⦁ Cause of Type 2 diabetes and prediabetes: Your body’s cells don't allow insulin to work as it should to let glucose into its cells. Your body's cells have become resistant to insulin. Your pancreas can’t keep up and make enough insulin to overcome this resistance. Glucose levels rise in your bloodstream.
Who should be tested for diabetes?
Ask your healthcare team what your blood glucose level should be. They may have a specific target range for you. In general, though, most people try to keep their blood glucose levels at these targets:
⦁ About two hours after the start of a meal: less than 180 mg/dL.
⦁ Before a meal: between 80 and 130 mg/dL.
What happens if my blood glucose level is low?
⦁ Blurred vision.
⦁ Headaches, seizures.
⦁ Numbness in mouth or tongue.
⦁ Irritability, nervousness.
⦁ Nightmares, bad dreams, restless sleep.
⦁ Weakness or shaking.
⦁ Moist skin, sweating.
⦁ Pale skin.
⦁ Fast heartbeat.
⦁ Sudden hunger.
⦁ You might pass out if your hypoglycemia is not managed.
What happens if my blood glucose level is high?
If you have too much glucose in your blood, you have a condition called hyperglycemia. Hyperglycemia is defined as.
⦁ A blood glucose level greater than 125 mg/dL while in the fasting state (nothing to eat or drink for at least eight hours).
⦁ A blood glucose level greater than 180 mg/dL one to two hours after eating.
What oral medications are approved to treat diabetes?

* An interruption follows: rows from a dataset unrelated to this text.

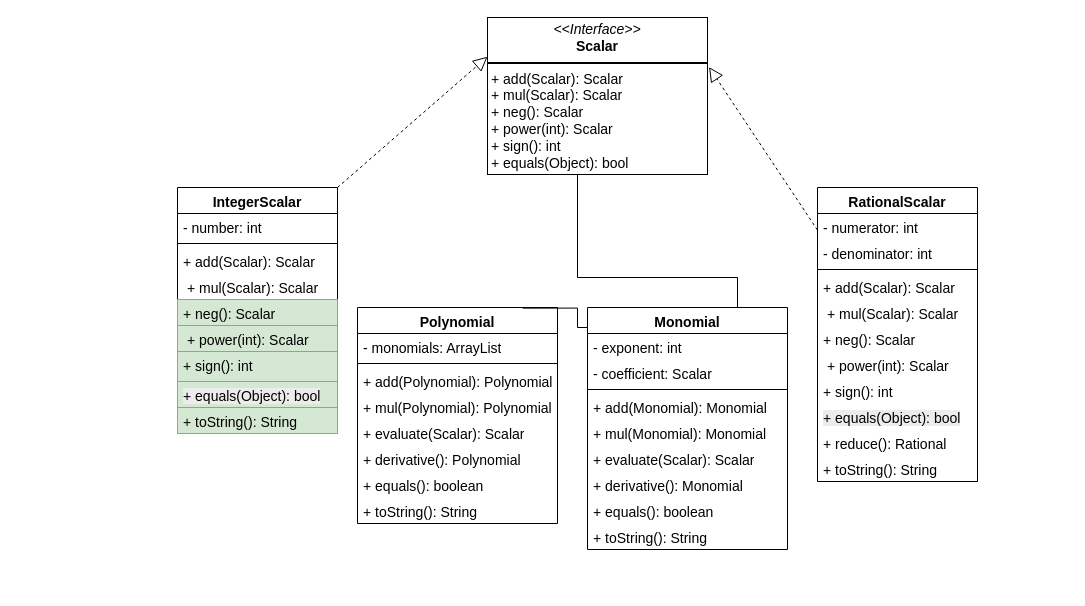
The draw.io diagram Assignment1p.drawio in avihayabramov283/Assignment1, before the edit. Source tidied: cells renumbered, new cells numbered last; positions are measured from the earlier drawing's top-left corner, leaving out a move shared by most shapes. Both pictures are drawn from the tidied source at 100%, with x=0, y=0 at pixel (177, 17).
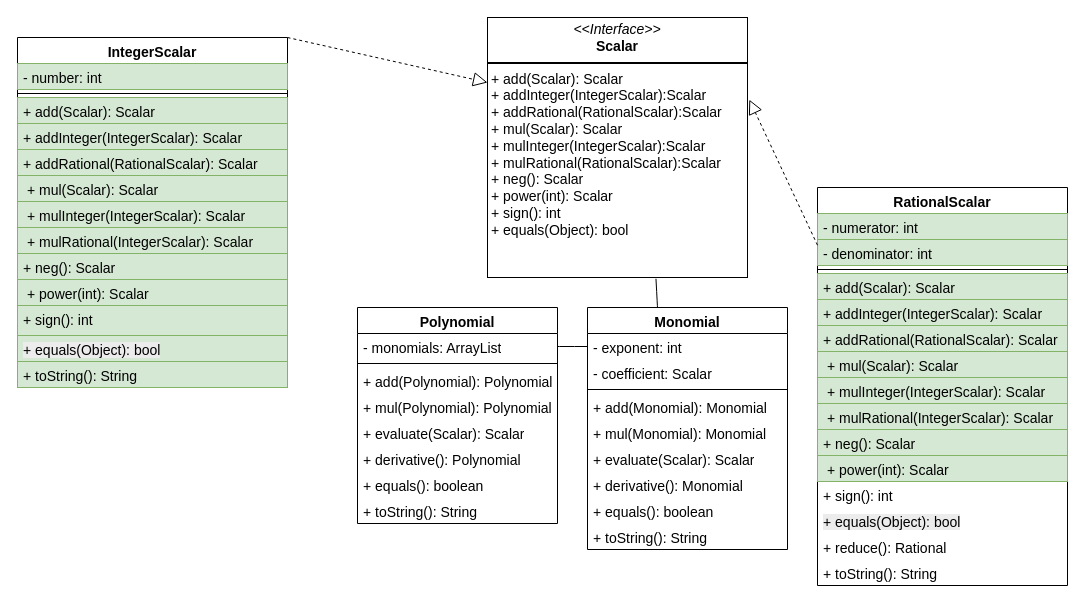
The same diagram, later.

The change refers to these unchanged cells:
```xml
<mxCell id="2" value="Polynomial" style="swimlane;fontStyle=1;align=center;verticalAlign=top;horizontal=1;startSize=26;whiteSpace=wrap;html=1;fontSize=14;" parent="1" vertex="1">
  <mxGeometry x="180" y="290" width="200" height="216" as="geometry" />
</mxCell>
<mxCell id="3" value="- monomials: ArrayList" style="text;strokeColor=none;fillColor=none;align=left;verticalAlign=top;spacingLeft=4;spacingRight=4;overflow=hidden;points=[[0,0.5],[1,0.5]];portConstraint=eastwest;whiteSpace=wrap;html=1;fontSize=14;" parent="2" vertex="1">
  <mxGeometry y="26" width="200" height="26" as="geometry" />
</mxCell>
<mxCell id="11" value="Monomial" style="swimlane;fontStyle=1;align=center;verticalAlign=top;horizontal=1;startSize=26;whiteSpace=wrap;html=1;fontSize=14;" parent="1" vertex="1">
  <mxGeometry x="410" y="290" width="200" height="242" as="geometry" />
</mxCell>
<mxCell id="12" value="- exponent: int" style="text;strokeColor=none;fillColor=none;align=left;verticalAlign=top;spacingLeft=4;spacingRight=4;overflow=hidden;points=[[0,0.5],[1,0.5]];portConstraint=eastwest;whiteSpace=wrap;html=1;fontSize=14;" parent="11" vertex="1">
  <mxGeometry y="26" width="200" height="26" as="geometry" />
</mxCell>
```

Diff of the diagram source:
```diff
@@
     <mxCell id="21" value="IntegerScalar" style="swimlane;fontStyle=1;align=center;verticalAlign=top;horizontal=1;startSize=26;whiteSpace=wrap;html=1;fontSize=14;" parent="1" vertex="1">
-      <mxGeometry y="170" width="160" height="246" as="geometry" />
+      <mxGeometry x="-160" y="20" width="270" height="350" as="geometry" />
     </mxCell>
-    <mxCell id="22" value="- number: int" style="text;strokeColor=none;fillColor=none;align=left;verticalAlign=top;spacingLeft=4;spacingRight=4;overflow=hidden;whiteSpace=wrap;html=1;fontSize=14;" parent="21" vertex="1">
-      <mxGeometry y="26" width="160" height="26" as="geometry" />
+    <mxCell id="22" value="- number: int" style="text;strokeColor=#82b366;fillColor=#d5e8d4;align=left;verticalAlign=top;spacingLeft=4;spacingRight=4;overflow=hidden;whiteSpace=wrap;html=1;fontSize=14;" parent="21" vertex="1">
+      <mxGeometry y="26" width="270" height="26" as="geometry" />
     </mxCell>
     <mxCell id="23" style="line;strokeWidth=1;fillColor=none;align=left;verticalAlign=middle;spacingTop=-1;spacingLeft=3;spacingRight=3;labelPosition=right;strokeColor=inherit;" parent="21" vertex="1">
-      <mxGeometry y="52" width="160" height="8" as="geometry" />
+      <mxGeometry y="52" width="270" height="8" as="geometry" />
     </mxCell>
-    <mxCell id="24" value="&lt;span&gt;+ add(Scalar): Scalar&lt;/span&gt;" style="text;strokeColor=none;fillColor=none;align=left;verticalAlign=top;spacingLeft=4;spacingRight=4;overflow=hidden;whiteSpace=wrap;html=1;fontSize=14;" parent="21" vertex="1">
-      <mxGeometry y="60" width="160" height="26" as="geometry" />
+    <mxCell id="24" value="&lt;span&gt;+ add(Scalar): Scalar&lt;/span&gt;" style="text;strokeColor=#82b366;fillColor=#d5e8d4;align=left;verticalAlign=top;spacingLeft=4;spacingRight=4;overflow=hidden;whiteSpace=wrap;html=1;fontSize=14;" parent="21" vertex="1">
+      <mxGeometry y="60" width="270" height="26" as="geometry" />
     </mxCell>
+    <mxCell id="48" value="&lt;span&gt;+ addInteger(IntegerScalar): Scalar&lt;/span&gt;" style="text;strokeColor=#82b366;fillColor=#d5e8d4;align=left;verticalAlign=top;spacingLeft=4;spacingRight=4;overflow=hidden;whiteSpace=wrap;html=1;fontSize=14;" parent="21" vertex="1">
+      <mxGeometry y="86" width="270" height="26" as="geometry" />
+    </mxCell>
+    <mxCell id="49" value="&lt;span&gt;+ addRational(RationalScalar): Scalar&lt;/span&gt;" style="text;strokeColor=#82b366;fillColor=#d5e8d4;align=left;verticalAlign=top;spacingLeft=4;spacingRight=4;overflow=hidden;whiteSpace=wrap;html=1;fontSize=14;" parent="21" vertex="1">
+      <mxGeometry y="112" width="270" height="26" as="geometry" />
+    </mxCell>
-    <mxCell id="25" value="&lt;p style=&quot;margin: 0px 0px 0px 4px;&quot;&gt;+ mul(Scalar): Scalar&lt;/p&gt;&lt;div&gt;&lt;br&gt;&lt;/div&gt;" style="text;strokeColor=none;fillColor=none;align=left;verticalAlign=top;spacingLeft=4;spacingRight=4;overflow=hidden;whiteSpace=wrap;html=1;fontSize=14;" parent="21" vertex="1">
-      <mxGeometry y="86" width="160" height="26" as="geometry" />
+    <mxCell id="25" value="&lt;p style=&quot;margin: 0px 0px 0px 4px;&quot;&gt;+ mul(Scalar): Scalar&lt;/p&gt;&lt;div&gt;&lt;br&gt;&lt;/div&gt;" style="text;strokeColor=#82b366;fillColor=#d5e8d4;align=left;verticalAlign=top;spacingLeft=4;spacingRight=4;overflow=hidden;whiteSpace=wrap;html=1;fontSize=14;" parent="21" vertex="1">
+      <mxGeometry y="138" width="270" height="26" as="geometry" />
     </mxCell>
+    <mxCell id="50" value="&lt;p style=&quot;margin: 0px 0px 0px 4px;&quot;&gt;+ mulInteger(IntegerScalar): Scalar&lt;/p&gt;" style="text;strokeColor=#82b366;fillColor=#d5e8d4;align=left;verticalAlign=top;spacingLeft=4;spacingRight=4;overflow=hidden;whiteSpace=wrap;html=1;fontSize=14;" parent="21" vertex="1">
+      <mxGeometry y="164" width="270" height="26" as="geometry" />
+    </mxCell>
+    <mxCell id="51" value="&lt;p style=&quot;margin: 0px 0px 0px 4px;&quot;&gt;+ mulRational(IntegerScalar): Scalar&lt;/p&gt;" style="text;strokeColor=#82b366;fillColor=#d5e8d4;align=left;verticalAlign=top;spacingLeft=4;spacingRight=4;overflow=hidden;whiteSpace=wrap;html=1;fontSize=14;" parent="21" vertex="1">
+      <mxGeometry y="190" width="270" height="26" as="geometry" />
+    </mxCell>
     <mxCell id="26" value="&lt;span&gt;+ neg(): Scalar&lt;/span&gt;" style="text;strokeColor=#82b366;fillColor=#d5e8d4;align=left;verticalAlign=top;spacingLeft=4;spacingRight=4;overflow=hidden;whiteSpace=wrap;html=1;fontSize=14;" parent="21" vertex="1">
-      <mxGeometry y="112" width="160" height="26" as="geometry" />
+      <mxGeometry y="216" width="270" height="26" as="geometry" />
     </mxCell>
     <mxCell id="27" value="&lt;p style=&quot;margin: 0px 0px 0px 4px;&quot;&gt;+ power(int): Scalar&lt;/p&gt;&lt;div&gt;&lt;br&gt;&lt;/div&gt;" style="text;strokeColor=#82b366;fillColor=#d5e8d4;align=left;verticalAlign=top;spacingLeft=4;spacingRight=4;overflow=hidden;whiteSpace=wrap;html=1;fontSize=14;" parent="21" vertex="1">
-      <mxGeometry y="138" width="160" height="26" as="geometry" />
+      <mxGeometry y="242" width="270" height="26" as="geometry" />
     </mxCell>
     <mxCell id="28" value="&lt;span&gt;+ sign(): int&lt;/span&gt;" style="text;strokeColor=#82b366;fillColor=#d5e8d4;align=left;verticalAlign=top;spacingLeft=4;spacingRight=4;overflow=hidden;whiteSpace=wrap;html=1;fontSize=14;" parent="21" vertex="1">
-      <mxGeometry y="164" width="160" height="30" as="geometry" />
+      <mxGeometry y="268" width="270" height="30" as="geometry" />
     </mxCell>
     <mxCell id="29" value="&lt;span style=&quot;color: rgb(0, 0, 0); font-family: Helvetica; font-style: normal; font-variant-ligatures: normal; font-variant-caps: normal; font-weight: 400; letter-spacing: normal; orphans: 2; text-align: left; text-indent: 0px; text-transform: none; widows: 2; word-spacing: 0px; -webkit-text-stroke-width: 0px; white-space: normal; background-color: rgb(236, 236, 236); text-decoration-thickness: initial; text-decoration-style: initial; text-decoration-color: initial; float: none; display: inline !important;&quot;&gt;+ equals(Object): bool&lt;/span&gt;" style="text;strokeColor=#82b366;fillColor=#d5e8d4;align=left;verticalAlign=top;spacingLeft=4;spacingRight=4;overflow=hidden;whiteSpace=wrap;html=1;fontSize=14;" parent="21" vertex="1">
-      <mxGeometry y="194" width="160" height="26" as="geometry" />
+      <mxGeometry y="298" width="270" height="26" as="geometry" />
     </mxCell>
     <mxCell id="30" value="+ toString(): String" style="text;strokeColor=#82b366;fillColor=#d5e8d4;align=left;verticalAlign=top;spacingLeft=4;spacingRight=4;overflow=hidden;whiteSpace=wrap;html=1;fontSize=14;" parent="21" vertex="1">
-      <mxGeometry y="220" width="160" height="26" as="geometry" />
+      <mxGeometry y="324" width="270" height="26" as="geometry" />
     </mxCell>
-    <mxCell id="31" value="&lt;p style=&quot;margin:0px;margin-top:4px;text-align:center;&quot;&gt;&lt;i&gt;&amp;lt;&amp;lt;Interface&amp;gt;&amp;gt;&lt;/i&gt;&lt;br&gt;&lt;b&gt;Scalar&lt;/b&gt;&lt;/p&gt;&lt;hr style=&quot;border-style:solid;&quot;&gt;&lt;p style=&quot;margin:0px;margin-left:4px;&quot;&gt;&lt;/p&gt;&lt;p style=&quot;margin:0px;margin-left:4px;&quot;&gt;+ add(Scalar): Scalar&lt;br&gt;+ mul(Scalar): Scalar&lt;/p&gt;&lt;p style=&quot;margin:0px;margin-left:4px;&quot;&gt;+ neg(): Scalar&lt;br&gt;+ power(int): Scalar&lt;/p&gt;&lt;p style=&quot;margin:0px;margin-left:4px;&quot;&gt;+ sign(): int&lt;br&gt;+ equals(Object): bool&lt;/p&gt;" style="verticalAlign=top;align=left;overflow=fill;html=1;whiteSpace=wrap;fontSize=14;" parent="1" vertex="1">
-      <mxGeometry x="310" width="220" height="157" as="geometry" />
+    <mxCell id="31" value="&lt;p style=&quot;margin:0px;margin-top:4px;text-align:center;&quot;&gt;&lt;i&gt;&amp;lt;&amp;lt;Interface&amp;gt;&amp;gt;&lt;/i&gt;&lt;br&gt;&lt;b&gt;Scalar&lt;/b&gt;&lt;/p&gt;&lt;hr style=&quot;border-style:solid;&quot;&gt;&lt;p style=&quot;margin:0px;margin-left:4px;&quot;&gt;&lt;/p&gt;&lt;p style=&quot;margin:0px;margin-left:4px;&quot;&gt;+ add(Scalar): Scalar&lt;/p&gt;&lt;p style=&quot;margin:0px;margin-left:4px;&quot;&gt;+ addInteger(IntegerScalar):Scalar&lt;/p&gt;&lt;p style=&quot;margin:0px;margin-left:4px;&quot;&gt;+ addRational(RationalScalar):Scalar&lt;br&gt;+ mul(Scalar): Scalar&lt;/p&gt;&lt;p style=&quot;margin: 0px 0px 0px 4px;&quot;&gt;+ mulInteger(IntegerScalar):Scalar&lt;/p&gt;&lt;p style=&quot;margin: 0px 0px 0px 4px;&quot;&gt;+&lt;span style=&quot;background-color: transparent; color: light-dark(rgb(0, 0, 0), rgb(255, 255, 255));&quot;&gt;&amp;nbsp;mulRational(RationalScalar):Scalar&lt;/span&gt;&lt;/p&gt;&lt;p style=&quot;margin:0px;margin-left:4px;&quot;&gt;+ neg(): Scalar&lt;br&gt;+ power(int): Scalar&lt;/p&gt;&lt;p style=&quot;margin:0px;margin-left:4px;&quot;&gt;+ sign(): int&lt;br&gt;+ equals(Object): bool&lt;/p&gt;" style="verticalAlign=top;align=left;overflow=fill;html=1;whiteSpace=wrap;fontSize=14;" parent="1" vertex="1">
+      <mxGeometry x="310" width="260" height="260" as="geometry" />
     </mxCell>
     <mxCell id="32" value="RationalScalar" style="swimlane;fontStyle=1;align=center;verticalAlign=top;horizontal=1;startSize=26;whiteSpace=wrap;html=1;fontSize=14;" parent="1" vertex="1">
-      <mxGeometry x="640" y="170" width="160" height="294" as="geometry" />
+      <mxGeometry x="640" y="170" width="250" height="398" as="geometry" />
     </mxCell>
-    <mxCell id="33" value="- numerator: int" style="text;strokeColor=none;fillColor=none;align=left;verticalAlign=top;spacingLeft=4;spacingRight=4;overflow=hidden;whiteSpace=wrap;html=1;fontSize=14;" parent="32" vertex="1">
-      <mxGeometry y="26" width="160" height="26" as="geometry" />
+    <mxCell id="33" value="- numerator: int" style="text;strokeColor=#82b366;fillColor=#d5e8d4;align=left;verticalAlign=top;spacingLeft=4;spacingRight=4;overflow=hidden;whiteSpace=wrap;html=1;fontSize=14;" parent="32" vertex="1">
+      <mxGeometry y="26" width="250" height="26" as="geometry" />
     </mxCell>
-    <mxCell id="34" value="- denominator: int" style="text;strokeColor=none;fillColor=none;align=left;verticalAlign=top;spacingLeft=4;spacingRight=4;overflow=hidden;whiteSpace=wrap;html=1;fontSize=14;" parent="32" vertex="1">
-      <mxGeometry y="52" width="160" height="26" as="geometry" />
+    <mxCell id="34" value="- denominator: int" style="text;strokeColor=#82b366;fillColor=#d5e8d4;align=left;verticalAlign=top;spacingLeft=4;spacingRight=4;overflow=hidden;whiteSpace=wrap;html=1;fontSize=14;" parent="32" vertex="1">
+      <mxGeometry y="52" width="250" height="26" as="geometry" />
     </mxCell>
     <mxCell id="35" style="line;strokeWidth=1;fillColor=none;align=left;verticalAlign=middle;spacingTop=-1;spacingLeft=3;spacingRight=3;labelPosition=right;strokeColor=inherit;" parent="32" vertex="1">
-      <mxGeometry y="78" width="160" height="8" as="geometry" />
+      <mxGeometry y="78" width="250" height="8" as="geometry" />
     </mxCell>
-    <mxCell id="36" value="&lt;span&gt;+ add(Scalar): Scalar&lt;/span&gt;" style="text;strokeColor=none;fillColor=none;align=left;verticalAlign=top;spacingLeft=4;spacingRight=4;overflow=hidden;whiteSpace=wrap;html=1;fontSize=14;" parent="32" vertex="1">
-      <mxGeometry y="86" width="160" height="26" as="geometry" />
+    <mxCell id="36" value="&lt;span&gt;+ add(Scalar): Scalar&lt;/span&gt;" style="text;strokeColor=#82b366;fillColor=#d5e8d4;align=left;verticalAlign=top;spacingLeft=4;spacingRight=4;overflow=hidden;whiteSpace=wrap;html=1;fontSize=14;" parent="32" vertex="1">
+      <mxGeometry y="86" width="250" height="26" as="geometry" />
     </mxCell>
+    <mxCell id="52" value="+ addInteger(IntegerScalar): Scalar" style="text;strokeColor=#82b366;fillColor=#d5e8d4;align=left;verticalAlign=top;spacingLeft=4;spacingRight=4;overflow=hidden;whiteSpace=wrap;html=1;fontSize=14;" parent="32" vertex="1">
+      <mxGeometry y="112" width="250" height="26" as="geometry" />
+    </mxCell>
+    <mxCell id="53" value="+ addRational(RationalScalar): Scalar" style="text;strokeColor=#82b366;fillColor=#d5e8d4;align=left;verticalAlign=top;spacingLeft=4;spacingRight=4;overflow=hidden;whiteSpace=wrap;html=1;fontSize=14;" parent="32" vertex="1">
+      <mxGeometry y="138" width="250" height="26" as="geometry" />
+    </mxCell>
-    <mxCell id="37" value="&lt;p style=&quot;margin: 0px 0px 0px 4px;&quot;&gt;+ mul(Scalar): Scalar&lt;/p&gt;&lt;div&gt;&lt;br&gt;&lt;/div&gt;" style="text;strokeColor=none;fillColor=none;align=left;verticalAlign=top;spacingLeft=4;spacingRight=4;overflow=hidden;whiteSpace=wrap;html=1;fontSize=14;" parent="32" vertex="1">
-      <mxGeometry y="112" width="160" height="26" as="geometry" />
+    <mxCell id="37" value="&lt;p style=&quot;margin: 0px 0px 0px 4px;&quot;&gt;+ mul(Scalar): Scalar&lt;/p&gt;&lt;div&gt;&lt;br&gt;&lt;/div&gt;" style="text;strokeColor=#82b366;fillColor=#d5e8d4;align=left;verticalAlign=top;spacingLeft=4;spacingRight=4;overflow=hidden;whiteSpace=wrap;html=1;fontSize=14;" parent="32" vertex="1">
+      <mxGeometry y="164" width="250" height="26" as="geometry" />
     </mxCell>
+    <mxCell id="54" value="&lt;p style=&quot;margin: 0px 0px 0px 4px;&quot;&gt;+ mulInteger(IntegerScalar): Scalar&lt;/p&gt;" style="text;strokeColor=#82b366;fillColor=#d5e8d4;align=left;verticalAlign=top;spacingLeft=4;spacingRight=4;overflow=hidden;whiteSpace=wrap;html=1;fontSize=14;" parent="32" vertex="1">
+      <mxGeometry y="190" width="250" height="26" as="geometry" />
+    </mxCell>
+    <mxCell id="55" value="&lt;p style=&quot;margin: 0px 0px 0px 4px;&quot;&gt;+ mulRational(IntegerScalar): Scalar&lt;/p&gt;" style="text;strokeColor=#82b366;fillColor=#d5e8d4;align=left;verticalAlign=top;spacingLeft=4;spacingRight=4;overflow=hidden;whiteSpace=wrap;html=1;fontSize=14;" parent="32" vertex="1">
+      <mxGeometry y="216" width="250" height="26" as="geometry" />
+    </mxCell>
-    <mxCell id="38" value="&lt;span&gt;+ neg(): Scalar&lt;/span&gt;" style="text;strokeColor=none;fillColor=none;align=left;verticalAlign=top;spacingLeft=4;spacingRight=4;overflow=hidden;whiteSpace=wrap;html=1;fontSize=14;" parent="32" vertex="1">
-      <mxGeometry y="138" width="160" height="26" as="geometry" />
+    <mxCell id="38" value="&lt;span&gt;+ neg(): Scalar&lt;/span&gt;" style="text;strokeColor=#82b366;fillColor=#d5e8d4;align=left;verticalAlign=top;spacingLeft=4;spacingRight=4;overflow=hidden;whiteSpace=wrap;html=1;fontSize=14;" parent="32" vertex="1">
+      <mxGeometry y="242" width="250" height="26" as="geometry" />
     </mxCell>
-    <mxCell id="39" value="&lt;p style=&quot;margin: 0px 0px 0px 4px;&quot;&gt;+ power(int): Scalar&lt;/p&gt;&lt;div&gt;&lt;br&gt;&lt;/div&gt;" style="text;strokeColor=none;fillColor=none;align=left;verticalAlign=top;spacingLeft=4;spacingRight=4;overflow=hidden;whiteSpace=wrap;html=1;fontSize=14;" parent="32" vertex="1">
-      <mxGeometry y="164" width="160" height="26" as="geometry" />
+    <mxCell id="39" value="&lt;p style=&quot;margin: 0px 0px 0px 4px;&quot;&gt;+ power(int): Scalar&lt;/p&gt;&lt;div&gt;&lt;br&gt;&lt;/div&gt;" style="text;strokeColor=#82b366;fillColor=#d5e8d4;align=left;verticalAlign=top;spacingLeft=4;spacingRight=4;overflow=hidden;whiteSpace=wrap;html=1;fontSize=14;" parent="32" vertex="1">
+      <mxGeometry y="268" width="250" height="26" as="geometry" />
     </mxCell>
     <mxCell id="40" value="&lt;span&gt;+ sign(): int&lt;/span&gt;" style="text;strokeColor=none;fillColor=none;align=left;verticalAlign=top;spacingLeft=4;spacingRight=4;overflow=hidden;whiteSpace=wrap;html=1;fontSize=14;" parent="32" vertex="1">
-      <mxGeometry y="190" width="160" height="26" as="geometry" />
+      <mxGeometry y="294" width="250" height="26" as="geometry" />
     </mxCell>
     <mxCell id="41" value="&lt;span style=&quot;color: rgb(0, 0, 0); font-family: Helvetica; font-style: normal; font-variant-ligatures: normal; font-variant-caps: normal; font-weight: 400; letter-spacing: normal; orphans: 2; text-align: left; text-indent: 0px; text-transform: none; widows: 2; word-spacing: 0px; -webkit-text-stroke-width: 0px; white-space: normal; background-color: rgb(236, 236, 236); text-decoration-thickness: initial; text-decoration-style: initial; text-decoration-color: initial; float: none; display: inline !important;&quot;&gt;+ equals(Object): bool&lt;/span&gt;" style="text;strokeColor=none;fillColor=none;align=left;verticalAlign=top;spacingLeft=4;spacingRight=4;overflow=hidden;whiteSpace=wrap;html=1;fontSize=14;" parent="32" vertex="1">
-      <mxGeometry y="216" width="160" height="26" as="geometry" />
+      <mxGeometry y="320" width="250" height="26" as="geometry" />
     </mxCell>
     <mxCell id="42" value="+ reduce(): Rational" style="text;strokeColor=none;fillColor=none;align=left;verticalAlign=top;spacingLeft=4;spacingRight=4;overflow=hidden;whiteSpace=wrap;html=1;fontSize=14;" parent="32" vertex="1">
-      <mxGeometry y="242" width="160" height="26" as="geometry" />
+      <mxGeometry y="346" width="250" height="26" as="geometry" />
     </mxCell>
     <mxCell id="43" value="+ toString(): String" style="text;strokeColor=none;fillColor=none;align=left;verticalAlign=top;spacingLeft=4;spacingRight=4;overflow=hidden;whiteSpace=wrap;html=1;fontSize=14;" parent="32" vertex="1">
-      <mxGeometry y="268" width="160" height="26" as="geometry" />
+      <mxGeometry y="372" width="250" height="26" as="geometry" />
     </mxCell>
@@
-    <mxCell id="46" style="endArrow=none;html=1;edgeStyle=orthogonalEdgeStyle;rounded=0;exitX=0.75;exitY=1;exitDx=0;exitDy=0;entryX=0.75;entryY=0;entryDx=0;entryDy=0;" parent="1" edge="1" source="31" target="11">
-      <mxGeometry relative="1" as="geometry">
-        <Array as="points">
-          <mxPoint x="400" y="157" />
-          <mxPoint x="400" y="260" />
-          <mxPoint x="560" y="260" />
-        </Array>
-      </mxGeometry>
-    </mxCell>
-    <mxCell id="47" style="endArrow=none;html=1;edgeStyle=orthogonalEdgeStyle;rounded=0;exitX=0.826;exitY=0.003;exitDx=0;exitDy=0;exitPerimeter=0;" parent="1" edge="1" source="2">
-      <mxGeometry relative="1" as="geometry">
-        <mxPoint x="410" y="310" as="targetPoint" />
-        <Array as="points">
-          <mxPoint x="400" y="291" />
-          <mxPoint x="400" y="310" />
-        </Array>
-      </mxGeometry>
-    </mxCell>
+    <mxCell id="56" style="endArrow=none;html=1;rounded=0;fontSize=12;startSize=8;endSize=8;curved=1;entryX=0.648;entryY=1.005;entryDx=0;entryDy=0;entryPerimeter=0;" parent="1" edge="1" target="31">
+      <mxGeometry relative="1" as="geometry">
+        <mxPoint x="480" y="290" as="sourcePoint" />
+      </mxGeometry>
+    </mxCell>
+    <mxCell id="57" style="endArrow=none;html=1;rounded=0;fontSize=12;startSize=8;endSize=8;curved=1;entryX=0;entryY=0.5;entryDx=0;entryDy=0;exitX=1;exitY=0.5;exitDx=0;exitDy=0;" parent="1" edge="1" source="3" target="12">
+      <mxGeometry relative="1" as="geometry" />
+    </mxCell>
```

Over 40 medications have been approved by the Food and Drug Administration for the treatment of diabetes. It’s beyond the scope of this article to review all of these drugs. Instead, we’ll briefly review the main drug classes available, and how they work, and present the names of a few drugs in each class. Your healthcare team will decide if the medication is right for you. If so, they’ll decide which specific drug(s) are best to treat your diabetes.
Diabetes medication drug classes include
⦁ Glinides (also called meglitinides): These drugs lower blood glucose by getting the pancreas to release more insulin. Examples include repaglinide (Prandin®) and nateglinide (Starlix®).
⦁ Alpha-glucosidase inhibitors: These drugs lower blood glucose by delaying the breakdown of carbohydrates and reducing glucose absorption in the small intestine. An example is an acarbose (Precose®).
⦁ Sulfonylureas: These drugs lower blood glucose by causing the pancreas to release more insulin. Examples include glimepiride (Amaryl®), glipizide (Glucotrol®), and glyburide (Micronase®, DiaBeta®).
⦁ Biguanides: These drugs reduce how much glucose the liver produces. It also improves how insulin works in the body, and slows down the conversion of carbohydrates into sugar. Metformin (Glucophage®) is an example.
⦁ GLP-1 analogs (also called incretin mimetics or glucagon-like peptide-1 receptor agonists): These drugs increase the release of insulin, reduce glucose release from the liver after meals and delay food emptying from the stomach. Examples include exenatide (Byetta®), liraglutide (Victoza®), albiglutide (Tanzeum®), semaglutide (Rybelsus®), and dulaglutide (Trulicity®).
⦁ Thiazolidinediones: These drugs improve the way insulin works in the body by allowing more glucose to enter into muscles, fat, and the liver. Examples include pioglitazone (Actos® and rosiglitazone (Avandia®).
⦁ Dopamine agonist: This medication lowers the amount of glucose released by the liver. An example is a bromocriptine (Cyclocet®).
⦁ Bile acid sequestrants: These drugs lower cholesterol and blood sugar levels. Examples include colestipol (Colestid®), cholestyramine (Questran®), and colesevelam (Welchol®).
⦁ PP-4 inhibitors (also called dipeptidyl peptidase-4 inhibitors): These drugs help your pancreas release more insulin after meals. They also lower the amount of glucose released by the liver. Examples include alogliptin (Nesina®), sitagliptin (Januvia®), and saxagliptin What oral medications are approved to treat diabetes? (Onglyza®) and linagliptin (Tradjenta®).